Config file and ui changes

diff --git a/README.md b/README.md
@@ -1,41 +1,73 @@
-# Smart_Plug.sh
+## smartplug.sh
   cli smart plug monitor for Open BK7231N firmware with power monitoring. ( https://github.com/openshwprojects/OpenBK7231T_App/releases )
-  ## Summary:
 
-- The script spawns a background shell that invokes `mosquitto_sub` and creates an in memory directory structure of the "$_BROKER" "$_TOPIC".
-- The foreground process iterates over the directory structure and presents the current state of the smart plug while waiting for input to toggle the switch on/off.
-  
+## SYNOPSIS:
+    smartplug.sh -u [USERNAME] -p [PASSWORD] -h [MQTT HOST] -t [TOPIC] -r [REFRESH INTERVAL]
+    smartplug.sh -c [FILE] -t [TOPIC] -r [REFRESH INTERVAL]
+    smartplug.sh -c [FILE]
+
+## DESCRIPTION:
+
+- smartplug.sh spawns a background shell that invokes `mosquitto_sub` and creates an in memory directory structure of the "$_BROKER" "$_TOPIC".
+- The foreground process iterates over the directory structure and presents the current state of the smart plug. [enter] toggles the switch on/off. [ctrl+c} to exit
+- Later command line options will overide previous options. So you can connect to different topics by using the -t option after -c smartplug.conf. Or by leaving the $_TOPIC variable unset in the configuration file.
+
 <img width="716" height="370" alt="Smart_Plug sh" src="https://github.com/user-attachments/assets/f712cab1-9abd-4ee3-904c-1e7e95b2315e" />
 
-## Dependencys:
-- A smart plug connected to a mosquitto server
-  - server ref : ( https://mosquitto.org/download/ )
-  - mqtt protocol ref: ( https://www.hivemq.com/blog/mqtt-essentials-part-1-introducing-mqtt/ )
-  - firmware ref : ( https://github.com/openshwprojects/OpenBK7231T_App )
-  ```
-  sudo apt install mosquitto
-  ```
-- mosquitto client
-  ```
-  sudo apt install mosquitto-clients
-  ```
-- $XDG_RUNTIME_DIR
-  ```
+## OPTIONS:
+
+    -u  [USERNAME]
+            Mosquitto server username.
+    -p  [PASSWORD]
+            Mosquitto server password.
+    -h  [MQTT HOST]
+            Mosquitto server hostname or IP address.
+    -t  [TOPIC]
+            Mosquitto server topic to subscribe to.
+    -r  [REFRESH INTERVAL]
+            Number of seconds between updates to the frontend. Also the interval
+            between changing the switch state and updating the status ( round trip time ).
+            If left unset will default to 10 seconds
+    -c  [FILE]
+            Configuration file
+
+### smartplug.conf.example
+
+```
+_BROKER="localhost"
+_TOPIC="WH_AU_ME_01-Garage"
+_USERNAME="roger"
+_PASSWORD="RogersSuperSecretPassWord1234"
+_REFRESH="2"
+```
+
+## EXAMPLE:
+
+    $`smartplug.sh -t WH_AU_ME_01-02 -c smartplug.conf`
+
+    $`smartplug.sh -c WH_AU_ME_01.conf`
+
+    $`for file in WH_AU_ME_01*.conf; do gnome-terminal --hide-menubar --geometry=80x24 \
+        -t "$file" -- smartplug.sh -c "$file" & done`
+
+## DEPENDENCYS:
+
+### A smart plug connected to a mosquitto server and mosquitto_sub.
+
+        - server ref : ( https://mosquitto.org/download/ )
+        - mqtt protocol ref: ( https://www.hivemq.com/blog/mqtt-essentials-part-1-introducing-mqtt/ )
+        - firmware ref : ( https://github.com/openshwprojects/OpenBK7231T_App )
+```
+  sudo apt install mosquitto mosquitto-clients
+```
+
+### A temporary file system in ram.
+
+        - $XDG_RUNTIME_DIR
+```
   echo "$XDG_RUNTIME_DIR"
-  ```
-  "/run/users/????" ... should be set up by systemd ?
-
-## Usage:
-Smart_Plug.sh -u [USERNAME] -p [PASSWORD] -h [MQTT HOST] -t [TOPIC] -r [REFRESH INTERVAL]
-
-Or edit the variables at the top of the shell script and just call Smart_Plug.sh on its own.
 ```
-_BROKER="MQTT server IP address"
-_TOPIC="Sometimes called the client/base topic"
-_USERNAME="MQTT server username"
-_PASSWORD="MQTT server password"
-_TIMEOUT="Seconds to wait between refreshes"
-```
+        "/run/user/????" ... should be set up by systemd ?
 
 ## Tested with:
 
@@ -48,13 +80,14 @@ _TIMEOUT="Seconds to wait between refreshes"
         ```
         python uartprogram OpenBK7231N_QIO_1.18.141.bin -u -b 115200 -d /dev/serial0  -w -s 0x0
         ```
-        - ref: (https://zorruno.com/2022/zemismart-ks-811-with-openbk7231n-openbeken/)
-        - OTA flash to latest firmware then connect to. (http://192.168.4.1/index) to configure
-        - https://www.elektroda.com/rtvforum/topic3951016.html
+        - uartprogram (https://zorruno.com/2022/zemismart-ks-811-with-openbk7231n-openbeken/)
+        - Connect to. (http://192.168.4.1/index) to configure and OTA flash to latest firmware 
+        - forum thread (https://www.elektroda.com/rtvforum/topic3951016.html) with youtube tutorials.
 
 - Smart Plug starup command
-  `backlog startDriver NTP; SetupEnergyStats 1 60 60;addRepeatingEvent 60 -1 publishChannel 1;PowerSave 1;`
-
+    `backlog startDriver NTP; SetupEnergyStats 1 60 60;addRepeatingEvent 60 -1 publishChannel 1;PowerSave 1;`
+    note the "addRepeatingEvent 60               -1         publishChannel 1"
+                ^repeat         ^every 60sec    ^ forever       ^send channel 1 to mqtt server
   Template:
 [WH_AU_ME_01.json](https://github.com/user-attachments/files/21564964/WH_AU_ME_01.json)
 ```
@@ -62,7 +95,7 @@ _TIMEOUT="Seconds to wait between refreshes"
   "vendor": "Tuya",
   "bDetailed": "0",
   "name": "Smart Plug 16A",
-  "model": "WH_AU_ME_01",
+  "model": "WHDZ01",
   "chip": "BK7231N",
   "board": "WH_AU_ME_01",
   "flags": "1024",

=======

__Task description__. Write down how many lines in the data contain "server". Add nothing else.

__Reply__. 12